*Assignment*:
For each line of the listing that holds "Navbar", show the full line.

*Recorded information*:

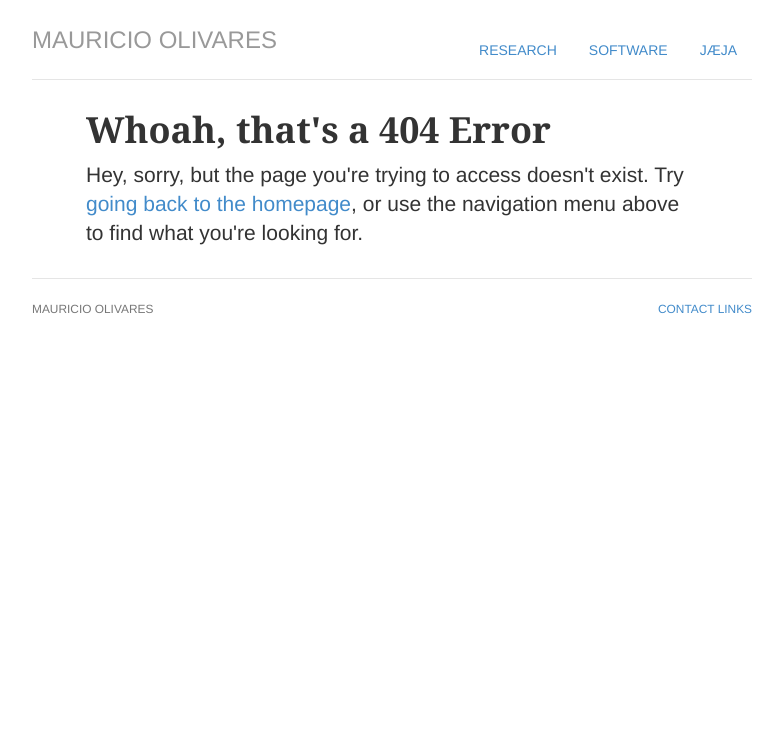
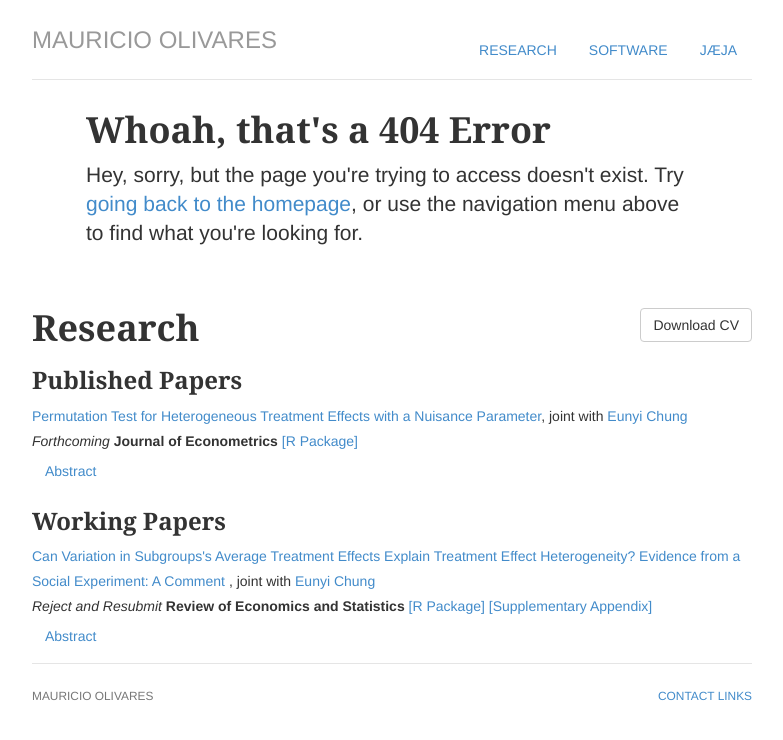
Before and after one commit to mauolivares/mauolivares.github.io, a Jekyll site: the page built from cv/index.html, in a window 1280 px wide. Shown: the top 740 px of the page, without its empty margins (248-1031 px from the left). Built offline with Jekyll 4.4.1, drawn with Linux system fonts in a browser that asks for light colours.

Commit message:
update buttons for abstratcs

```diff
--- a/cv/index.html
+++ b/cv/index.html
@@ -7,3 +7,45 @@ title: 404 Error | Sorry, this page does not exist.
         	<h1>Whoah, that's a 404 Error</h1>
         	<p class="lead">Hey, sorry, but the page you're trying to access doesn't exist. Try <a href="/" title="Mauricio Olivares homepage">going back to the homepage</a>, or use the navigation menu above to find what you're looking for.</p>
 </div>
+
+
+
+<div class="row marketing">
+			<div>
+				<a href="/files/Vitae_September2020.pdf" class="btn btn-default pull-right" title="Download CV as PDF">Download CV</a>
+				<span itemprop="reserach"><h1>Research</h1></span>
+
+				<h3>Published Papers</h3>
+
+				<p><a href="/files/HTE_WorkingPaper.pdf" title="Download Paper as PDF">Permutation Test for Heterogeneous Treatment Effects with a Nuisance Parameter</a>,
+				joint with <a href="https://sites.google.com/a/illinois.edu/eunyichung/">Eunyi Chung</a>
+				<br><i>Forthcoming </i><b>Journal of Econometrics</b> <a href="https://cran.r-project.org/web/packages/RATest/index.html" title="R Package">[R Package]</a>
+				<br><a class="btn btn-link" data-toggle="collapse" href="#MS2019076" role="button" aria-expanded="false" aria-controls="MS2019076">
+    			Abstract</a>
+    				<div class="collapse" id="MS2019076">
+  						<div class="card card-body">
+    						This paper proposes an asymptotically valid permutation test for heterogeneous treatment effects in the presence of an estimated nuisance parameter. Not accounting for the estimation error of the nuisance parameter results in statistics that depend on the particulars of the data generating process, and the resulting permutation test fails to control the Type 1 error, even asymptotically.
+
+							In this paper we consider a permutation test based on the martingale transformation of the empirical process to render an asymptotically pivotal statistic, effectively nullifying the effect associated with the estimation error on the limiting distribution of the statistic. Under weak conditions, we show that the permutation test based on the martingale-transformed statistic results in the asymptotic rejection probability of &#945; in general while retaining the exact control of the test level when testing for the more restrictive sharp null. We also show how our martingale-based permutation test extends to testing whether there exists treatment effect heterogeneity within subgroups defined by observable covariates. Our approach comprises testing the joint null hypothesis that treatment effects are constant within mutually exclusive subgroups while allowing the treatment effects to vary across subgroups.
+
+							Monte Carlo simulations show that the permutation test presented here performs well in finite samples, and is comparable to those existing in the literature. To gain further understanding of the test to practical problems, we investigate the gift exchange hypothesis in the context of two field experiments from <a href="https://doi.org/10.1111/j.1468-0262.2006.00707.x" title="GneezyList">Gneezy and List (2006)</a>. Lastly, we provide the companion <a href="https://cran.r-project.org/web/packages/RATest/index.html" title="R Package">R Package</a> to facilitate and encourage the application of our test in empirical research.
+  						</div>
+					</div>
+				</p>
+
+
+				<h3>Working Papers</h3>
+
+				<p><a href="/files/SubgroupVariation.pdf" title="Download Paper as PDF">Can Variation in Subgroups's Average Treatment Effects Explain Treatment Effect Heterogeneity? Evidence from a Social Experiment: A Comment </a>,
+				joint with <a href="https://sites.google.com/a/illinois.edu/eunyichung/">Eunyi Chung</a>
+				<br><i>Reject and Resubmit </i><b>Review of Economics and Statistics</b> <a href="https://cran.r-project.org/web/packages/RATest/index.html" title="R Package">[R Package]</a> <a href="/files/SubgroupVariation_Supplement.pdf" title="Download Paper as PDF">[Supplementary Appendix]</a>
+				<br><a class="btn btn-light" data-toggle="collapse" href="#WP_REStat" role="button" aria-expanded="false" aria-controls="WP_REStat">
+    			Abstract</a>
+    				<div class="collapse" id="WP_REStat">
+  						<div class="card card-body">
+    						A common practice in empirical research to evaluate heterogeneity in the treatment effect involves calculating mean impacts that are constant within subgroups but vary across them. In a recent paper, <a href="https://doi.org/10.1162/REST_a_00662" title="BitlerEtAl">Bitler, Gelbach, and Hoynes (2017)</a> propose a new approach to challenge the validity of this practice, and find evidence of poor explanatory performance when analyzing heterogeneity of Connecticut’s Jobs First welfare reform. In this comment, we argue that while their conclusion is supported by the data, their proposed permutation test suffers from an estimated-parameter problem, raising issues that need to be addressed to make inference valid. We provide numerical and theoretical evidence to show the relevance of our comment as well as an alternative test if one wants to conduct asymptotically valid permutation inference. While we also find evidence against the conventional approach to heterogeneity, our empirical evaluation of Connecticut’s Jobs First sheds additional insights for a wide range of subgroups.
+  						</div>
+					</div>
+				</p>
+
+</div>
```
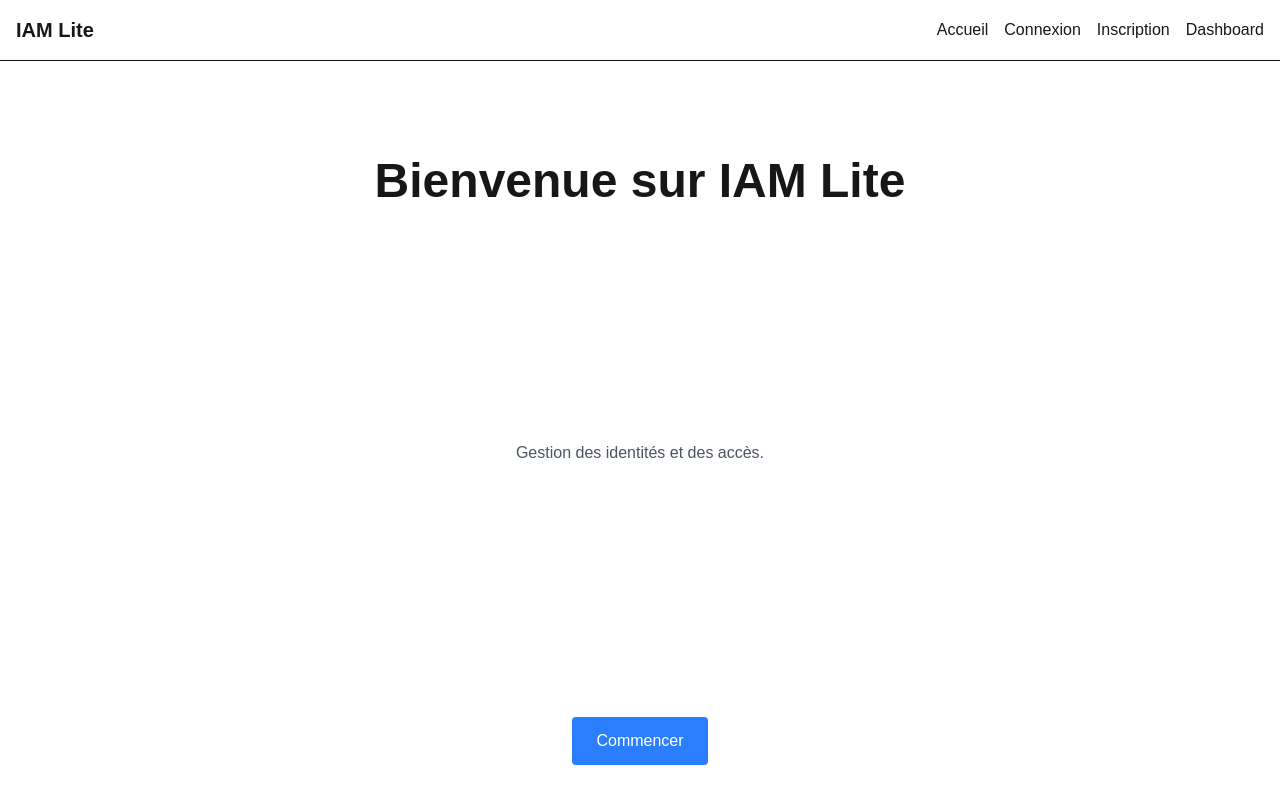
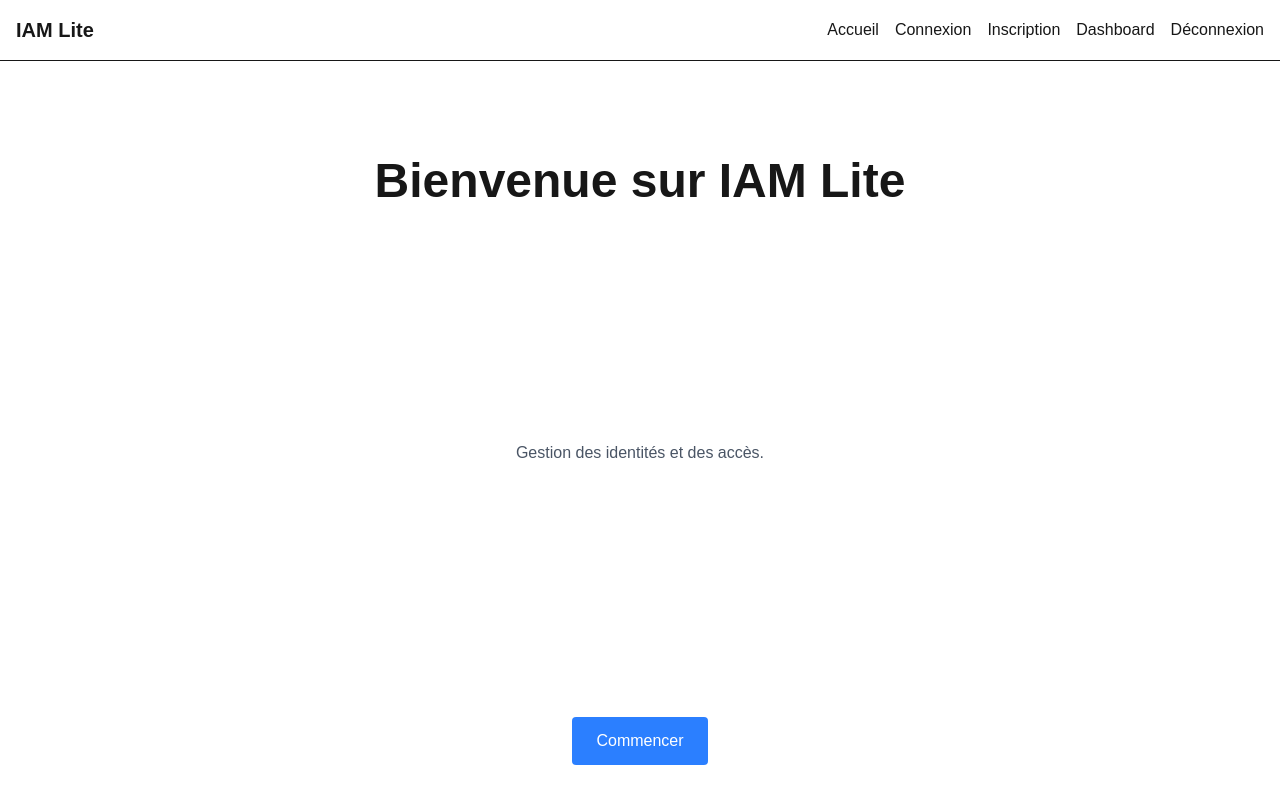
Before and after one commit to Glodi-M/iam-lite, a Next.js app: page / in a window 1280 px wide. Shown: the top 804 px of the page. Built offline with nearby package versions, Linux system fonts and the light colour scheme.

Commit message:
add to logout

```diff
--- /dev/null
+++ b/app/api/logout/route.ts
@@ -0,0 +1,16 @@
+import { NextResponse } from "next/server";
+
+export async function POST() {
+  const response = NextResponse.json(
+    { message: "Déconnexion réussie" },
+    { status: 200 },
+  );
+
+  response.cookies.set("token", "", {
+    httpOnly: true,
+    expires: new Date(0), // Expire immédiatement le cookie
+    path: "/",
+  });
+
+  return response;
+}
--- a/components/Navbar.tsx
+++ b/components/Navbar.tsx
@@ -1,5 +1,25 @@
+"use client";
 import Link from "next/link";
+import { useRouter } from "next/navigation";
+
+
 export default function Navbar() {
+    const router = useRouter();
+    const handleLogout = async () => {
+        try {
+            const response = await fetch("/api/logout", {
+                method: "POST",
+            });
+
+            if (response.ok) {
+                // Rediriger vers la page de connexion après la déconnexion
+                router.push("/login");
+            }
+        } catch (error) {
+            console.error("Erreur lors de la déconnexion:", error);
+        }
+    };
+
     return (
         <nav className="flex items-center  justify-between border-b p-4">
             <h1 className="text-xl font-bold"> IAM Lite </h1>
@@ -8,6 +28,9 @@ export default function Navbar() {
                 <Link href="/login">Connexion</Link>
                 <Link href="/register">Inscription</Link>
                 <Link href="/dashboard">Dashboard</Link>
+                <Link href="/logout" onClick={handleLogout}>
+                    Déconnexion
+                </Link>
             </div>
         </nav>
     )
```
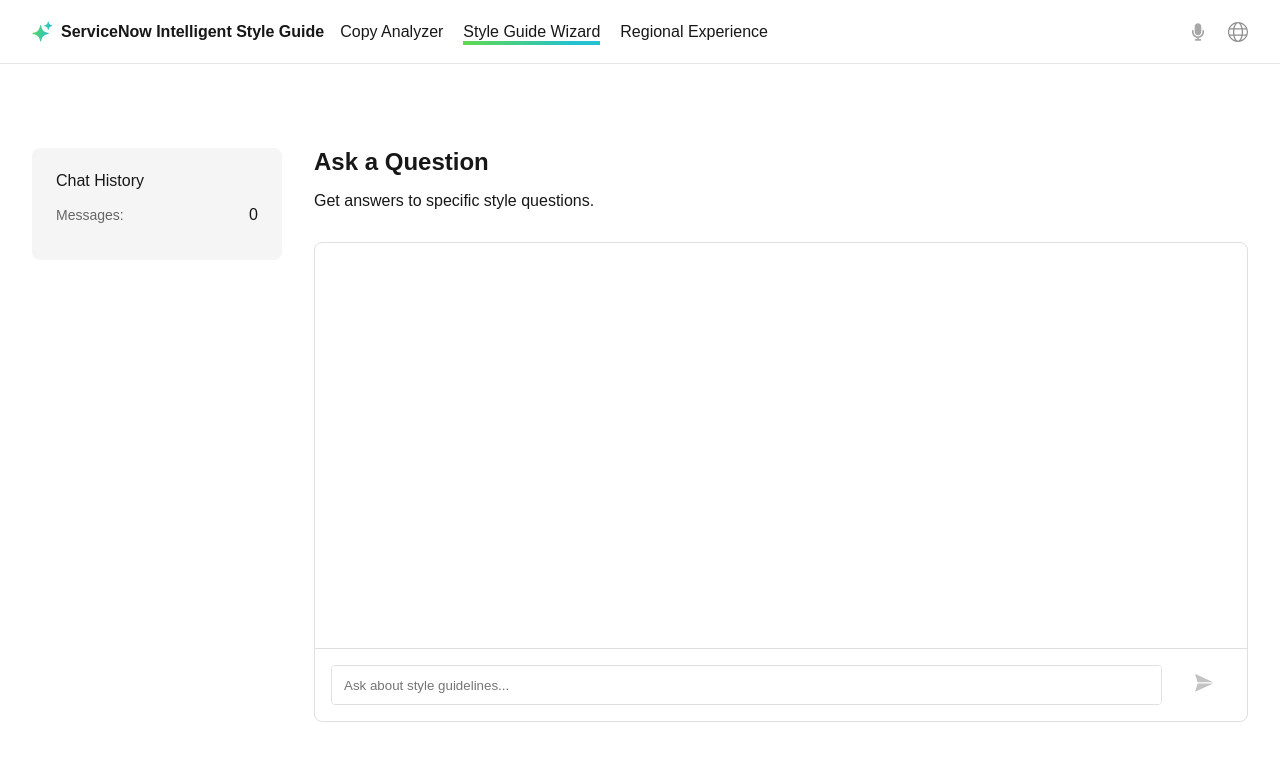
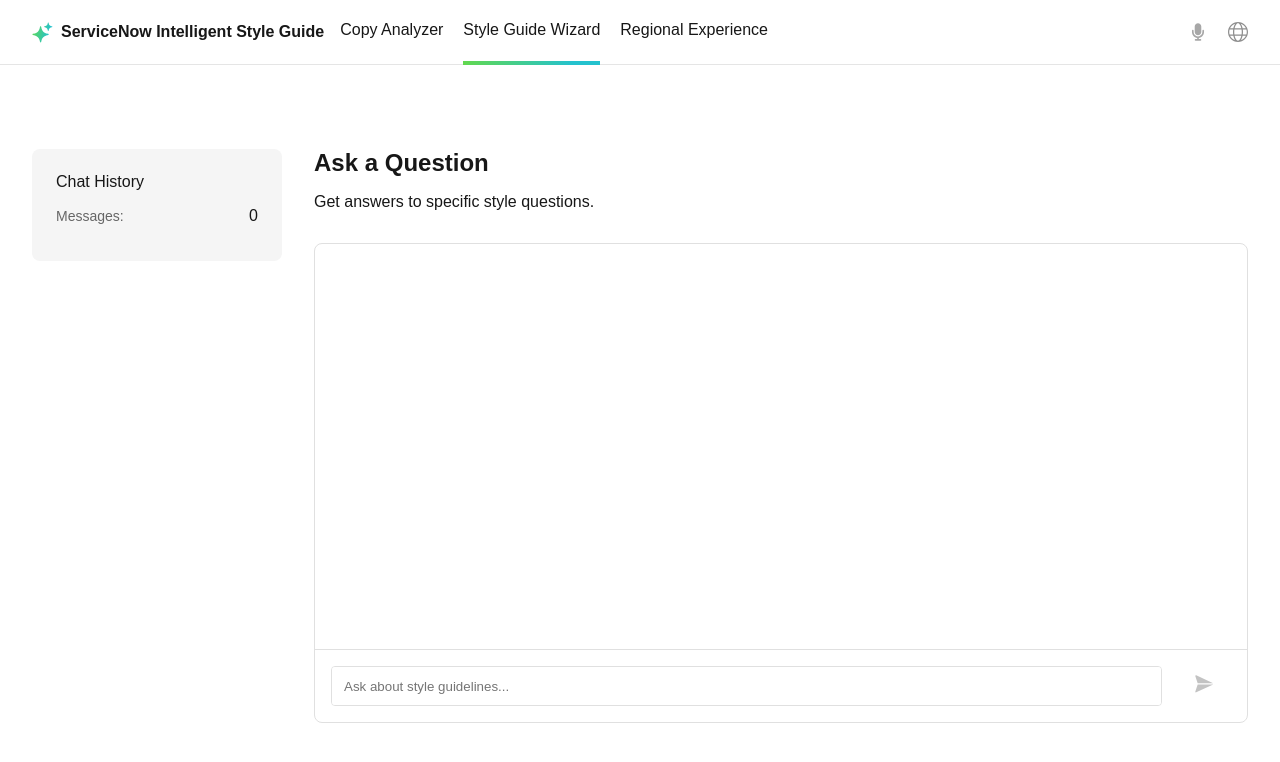
Before and after one commit to GizmoRay/hackthathon-2025-team-3, a Next.js app: page /ask in a window 1280 px wide. Shown: the top 762 px of the page. Built offline with nearby package versions, Linux system fonts and the light colour scheme.

Commit message:
Tweak for height of navigation border

```diff
--- a/src/components/Navigation/Navigation.module.css
+++ b/src/components/Navigation/Navigation.module.css
@@ -39,13 +39,15 @@
 
 .toolButton {
 	box-sizing: border-box;
+	padding-bottom: 22px;
+	margin-bottom: -22px;
 }
 
 .toolButton.active {
 	background: linear-gradient(white, white) padding-box,
 		linear-gradient(90deg, #62d84e 0%, #24c2ce 80%) border-box;
 	border-bottom: 4px solid transparent;
-	margin-bottom: -4px;
+	/* margin-bottom: -4px; */
 }
 
 .sideApps {
```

*Task solution*:
--- a/components/Navbar.tsx
+++ b/components/Navbar.tsx
 export default function Navbar() {
@@ -8,6 +28,9 @@ export default function Navbar() {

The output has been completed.